Task statement
Retype each entry exactly as written, and keep the pictures out of the copy.

Data

________________________

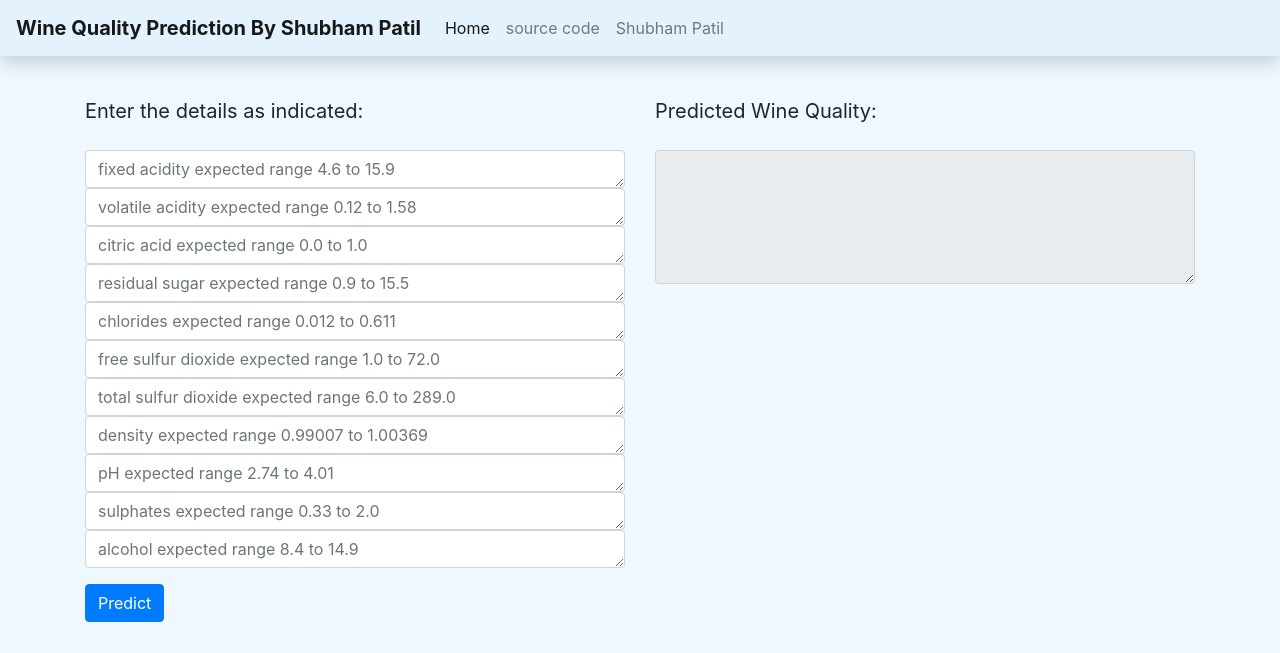
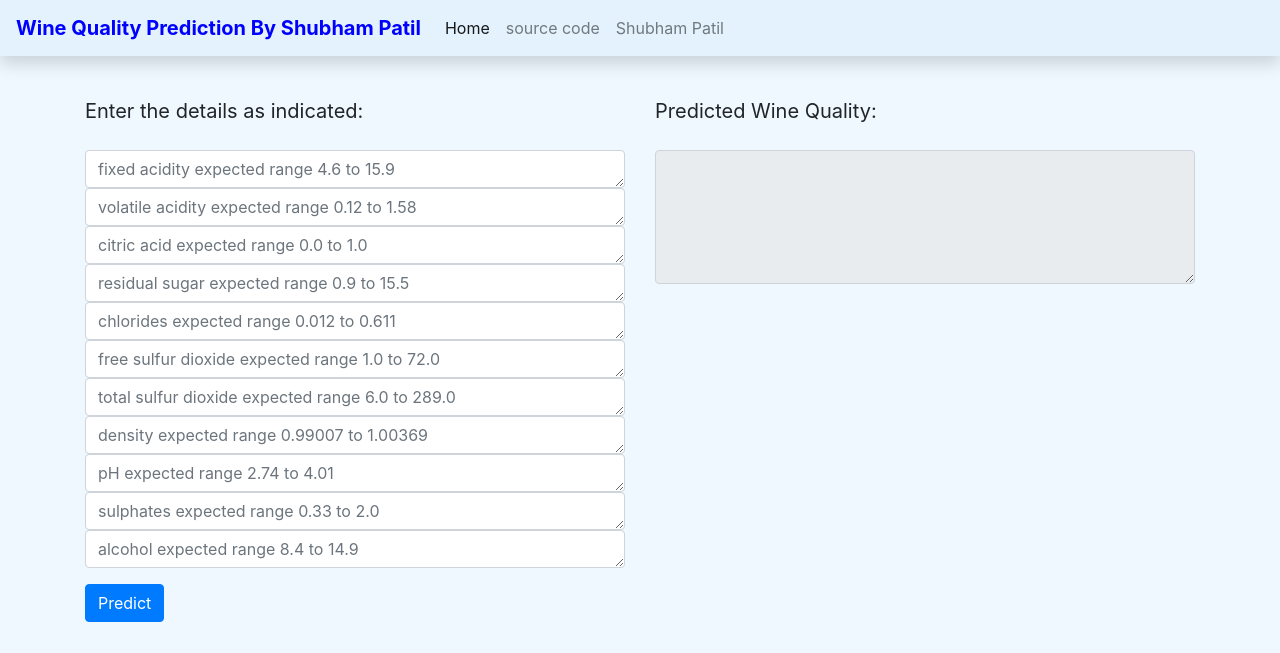
Before and after one commit to ShubhPatil95/mlopsday2, a Flask app: page / in a window 1280 px wide. Shown: the top 653 px of the page. Run offline with Flask 2, Linux system fonts and the light colour scheme; some libraries are stand-ins or nearby versions.

Commit message:
HTML CHANGED

```diff
--- a/webapp/templates/index.html
+++ b/webapp/templates/index.html
@@ -15,7 +15,7 @@ WineQuality
 <!-- nav bar -->
 
 <nav class="navbar navbar-expand-lg navbar-light shadow fixed-top" style="background-color: #e3f2fd;">
-    <a class="navbar-brand" href="/"><strong>Wine Quality Prediction By Shubham Patil</strong></a>
+    <a class="navbar-brand" href="/"><strong><font color = "blue">Wine Quality Prediction By Shubham Patil</font></strong></a>
     <button class="navbar-toggler" type="button" data-toggle="collapse" data-target="#navbarNav"
         aria-controls="navbarNav" aria-expanded="false" aria-label="Toggle navigation">
         <span class="navbar-toggler-icon"></span>
```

________________________

Exercise solution
Before and after one commit to ShubhPatil95/mlopsday2, a Flask app: page / in a window 1280 px wide. Shown: the top 653 px of the page. Run offline with Flask 2, Linux system fonts and the light colour scheme; some libraries are stand-ins or nearby versions.

Commit message:
HTML CHANGED

```diff
--- a/webapp/templates/index.html
+++ b/webapp/templates/index.html
@@ -15,7 +15,7 @@ WineQuality
 <!-- nav bar -->
 
 <nav class="navbar navbar-expand-lg navbar-light shadow fixed-top" style="background-color: #e3f2fd;">
-    <a class="navbar-brand" href="/"><strong>Wine Quality Prediction By Shubham Patil</strong></a>
+    <a class="navbar-brand" href="/"><strong><font color = "blue">Wine Quality Prediction By Shubham Patil</font></strong></a>
     <button class="navbar-toggler" type="button" data-toggle="collapse" data-target="#navbarNav"
         aria-controls="navbarNav" aria-expanded="false" aria-label="Toggle navigation">
         <span class="navbar-toggler-icon"></span>
```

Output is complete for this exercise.